3. Altaykan A, Yildiz K, Hapa O, Çukur S. Multifocal giant cell tumor of the tendon sheath occuring at different localizations of the same tendon of a finger: A case report and review of the literature. Eklem Hastalik Cerrahisi 2009;20:119-23.
4. Singh T, Noor S, Simons AW. Multiple localized giant cell tumor of the tendon sheath (GCTTS) affecting a single tendon: A very rare case report and review of recent cases. Hand Surg 2011;16:367-9.
5. Al Kadi A, Salati SA, Arkoubi AY. Giant cell tumour of tendon sheath: A review. Niger J Plast Surg 2012;8:19-25.
6. Hwang JS, Fitzhugh VA, Gibson PD, Didesch J, Ahmed I. Multiple giant cell tumors of tendon sheath found within a single digit of a 9-year-old. Case Rep Orthop 2016;2016:1834740.


Dr. Kushal N. Parikh  Dr. Shalin B. Shah

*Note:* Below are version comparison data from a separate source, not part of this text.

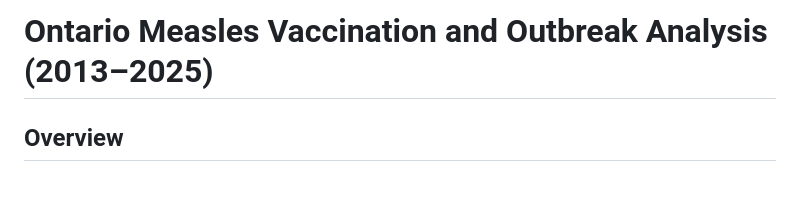
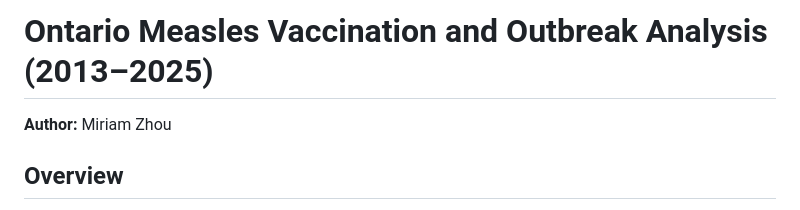
Before and after one commit to loganlfowler/Measles-Outbreak-and-Public-Policy-Reluctance, a Markdown page: README_ontario.md, the part around the change. GitHub-like rendering; blank space fills up the shorter version.

```diff
--- a/README_ontario.md
+++ b/README_ontario.md
@@ -1,5 +1,5 @@
 # Ontario Measles Vaccination and Outbreak Analysis (2013–2025)
-
+**Author:** Miriam Zhou
 ## Overview
 
 This analysis examines how **measles vaccination coverage**, **reported outbreak cases**, and **COVID-19 vaccination patterns** evolved in **Ontario, Canada** from **2013 to 2025**.
```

How to Cite This Article: Parikh KN, Shah SB. A Multifocal Recurrent Large Giant Cell Tumor of the Tendon Sheath of Flexor Tendon: A Rare Case in the Hand of 22-year-old Female. Journal of Orthopaedic Case Reports 2020 August;10(5): 34-36.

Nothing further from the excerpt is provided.